_Exercise prompt:_
Look through the records below, and whenever a line contains "IWeatherSource", copy it.

_Excerpts from a dataset:_
- Opening Delimiter -
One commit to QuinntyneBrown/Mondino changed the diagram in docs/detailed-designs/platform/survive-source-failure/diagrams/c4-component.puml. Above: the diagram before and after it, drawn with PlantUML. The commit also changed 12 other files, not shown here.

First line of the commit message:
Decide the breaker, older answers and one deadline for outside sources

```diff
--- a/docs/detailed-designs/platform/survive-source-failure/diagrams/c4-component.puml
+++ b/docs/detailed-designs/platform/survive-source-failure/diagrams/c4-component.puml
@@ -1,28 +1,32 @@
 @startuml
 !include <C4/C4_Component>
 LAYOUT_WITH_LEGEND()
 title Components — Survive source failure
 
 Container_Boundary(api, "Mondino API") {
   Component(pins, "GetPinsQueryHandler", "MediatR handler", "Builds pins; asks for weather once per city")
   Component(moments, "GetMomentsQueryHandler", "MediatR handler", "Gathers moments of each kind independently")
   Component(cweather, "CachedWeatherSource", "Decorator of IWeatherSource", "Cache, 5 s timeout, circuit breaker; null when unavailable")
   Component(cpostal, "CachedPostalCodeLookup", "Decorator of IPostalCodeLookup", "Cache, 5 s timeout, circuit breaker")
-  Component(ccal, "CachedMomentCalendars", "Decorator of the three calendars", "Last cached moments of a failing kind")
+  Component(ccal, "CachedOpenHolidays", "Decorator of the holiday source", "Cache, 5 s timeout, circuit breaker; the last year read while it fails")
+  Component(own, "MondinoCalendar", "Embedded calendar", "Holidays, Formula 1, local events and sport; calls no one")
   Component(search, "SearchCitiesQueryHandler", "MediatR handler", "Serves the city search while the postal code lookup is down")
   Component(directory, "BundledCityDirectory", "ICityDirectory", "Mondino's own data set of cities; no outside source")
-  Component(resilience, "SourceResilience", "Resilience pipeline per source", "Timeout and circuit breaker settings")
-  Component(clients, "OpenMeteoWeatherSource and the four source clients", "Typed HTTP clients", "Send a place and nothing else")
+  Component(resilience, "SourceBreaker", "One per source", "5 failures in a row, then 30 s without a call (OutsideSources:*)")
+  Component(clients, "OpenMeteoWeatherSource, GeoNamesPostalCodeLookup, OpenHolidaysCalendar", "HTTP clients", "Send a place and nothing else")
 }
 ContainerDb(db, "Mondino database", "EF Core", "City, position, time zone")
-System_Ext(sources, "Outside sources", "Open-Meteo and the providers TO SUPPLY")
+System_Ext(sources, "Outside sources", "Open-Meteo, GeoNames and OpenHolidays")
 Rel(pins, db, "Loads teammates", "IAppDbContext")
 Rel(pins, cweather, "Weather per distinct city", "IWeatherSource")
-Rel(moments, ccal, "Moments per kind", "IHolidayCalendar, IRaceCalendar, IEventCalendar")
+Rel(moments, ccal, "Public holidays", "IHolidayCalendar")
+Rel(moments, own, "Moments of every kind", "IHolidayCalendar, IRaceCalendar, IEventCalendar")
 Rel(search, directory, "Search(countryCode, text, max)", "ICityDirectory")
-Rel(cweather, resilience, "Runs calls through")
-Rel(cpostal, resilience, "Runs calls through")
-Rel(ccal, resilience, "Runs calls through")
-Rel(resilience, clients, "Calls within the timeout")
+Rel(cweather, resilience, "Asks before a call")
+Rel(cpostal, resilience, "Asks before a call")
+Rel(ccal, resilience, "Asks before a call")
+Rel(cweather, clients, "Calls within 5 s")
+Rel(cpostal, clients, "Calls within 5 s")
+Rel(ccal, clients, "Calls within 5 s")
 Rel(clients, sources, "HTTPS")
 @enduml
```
- Closing Delimiter -
- Opening Delimiter -
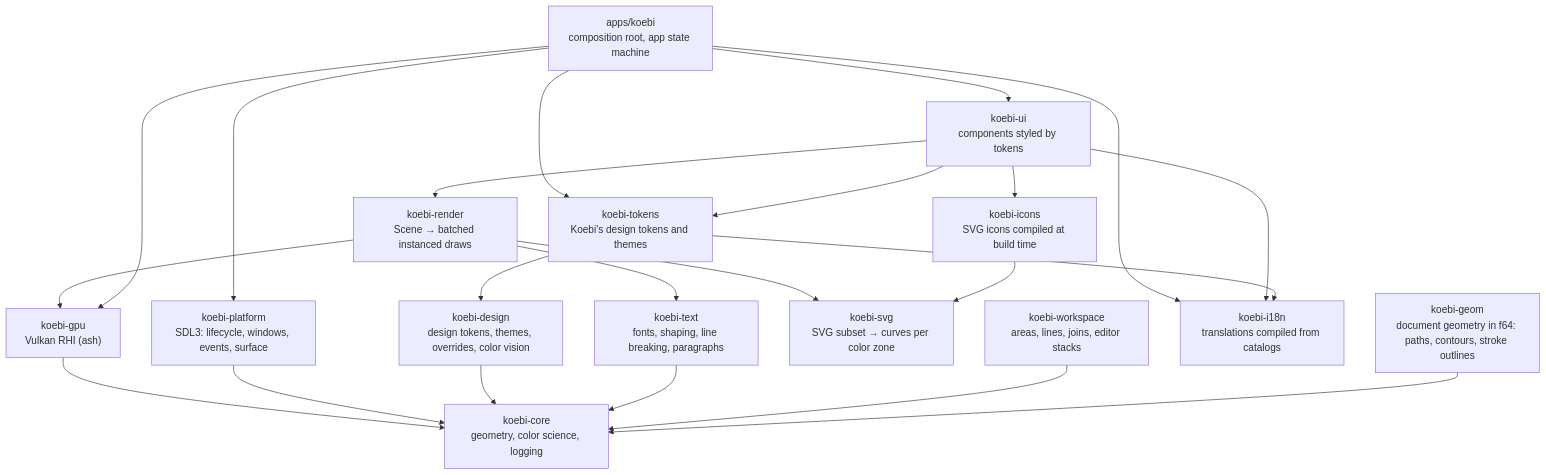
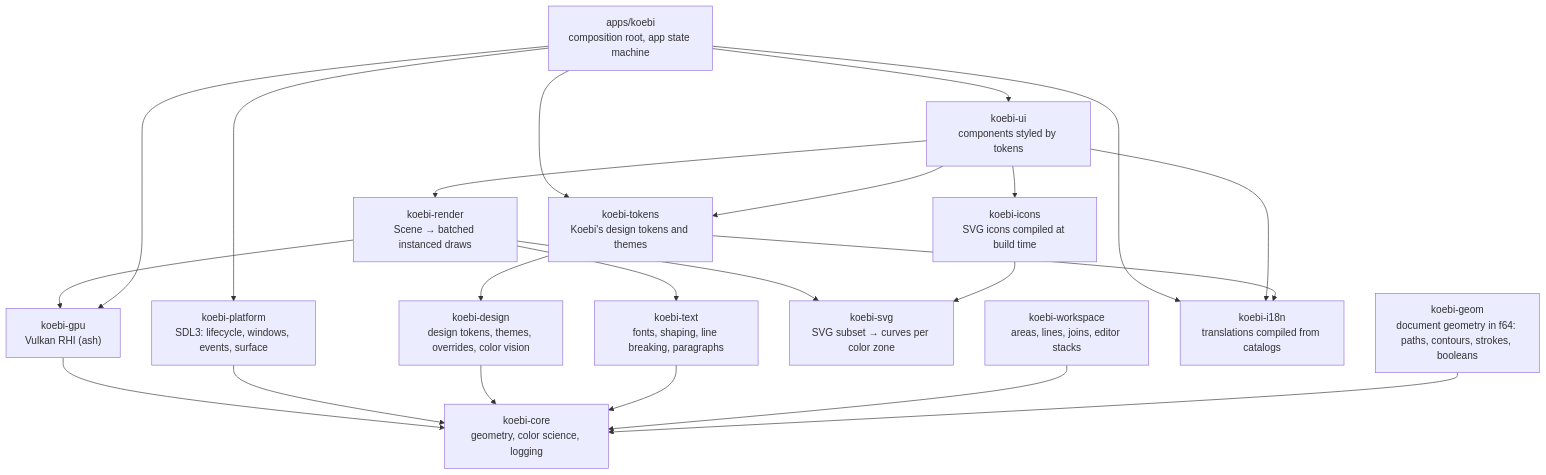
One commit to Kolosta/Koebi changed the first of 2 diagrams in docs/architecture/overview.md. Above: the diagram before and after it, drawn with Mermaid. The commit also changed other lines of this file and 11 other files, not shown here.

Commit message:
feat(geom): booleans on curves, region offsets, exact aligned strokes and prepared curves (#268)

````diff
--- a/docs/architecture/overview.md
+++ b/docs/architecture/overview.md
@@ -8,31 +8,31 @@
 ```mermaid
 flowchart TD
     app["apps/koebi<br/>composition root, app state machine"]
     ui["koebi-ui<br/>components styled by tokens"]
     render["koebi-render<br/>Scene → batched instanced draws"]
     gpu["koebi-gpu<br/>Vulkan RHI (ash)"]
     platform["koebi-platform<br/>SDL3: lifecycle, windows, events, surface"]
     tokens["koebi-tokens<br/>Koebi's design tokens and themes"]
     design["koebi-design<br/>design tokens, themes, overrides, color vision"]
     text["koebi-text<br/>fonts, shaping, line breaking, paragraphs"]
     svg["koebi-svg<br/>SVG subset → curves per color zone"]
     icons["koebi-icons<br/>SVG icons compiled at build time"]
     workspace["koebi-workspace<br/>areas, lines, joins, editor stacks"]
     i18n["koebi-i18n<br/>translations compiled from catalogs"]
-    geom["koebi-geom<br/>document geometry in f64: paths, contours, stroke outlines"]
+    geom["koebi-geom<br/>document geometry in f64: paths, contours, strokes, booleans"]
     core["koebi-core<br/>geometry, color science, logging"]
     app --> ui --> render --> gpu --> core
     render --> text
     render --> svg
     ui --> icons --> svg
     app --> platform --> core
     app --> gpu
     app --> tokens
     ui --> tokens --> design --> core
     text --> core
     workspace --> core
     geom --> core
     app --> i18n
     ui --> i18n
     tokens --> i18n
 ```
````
- Closing Delimiter -
_Result:_
   Component(cweather, "CachedWeatherSource", "Decorator of IWeatherSource", "Cache, 5 s timeout, circuit breaker; null when unavailable")
 Rel(pins, cweather, "Weather per distinct city", "IWeatherSource")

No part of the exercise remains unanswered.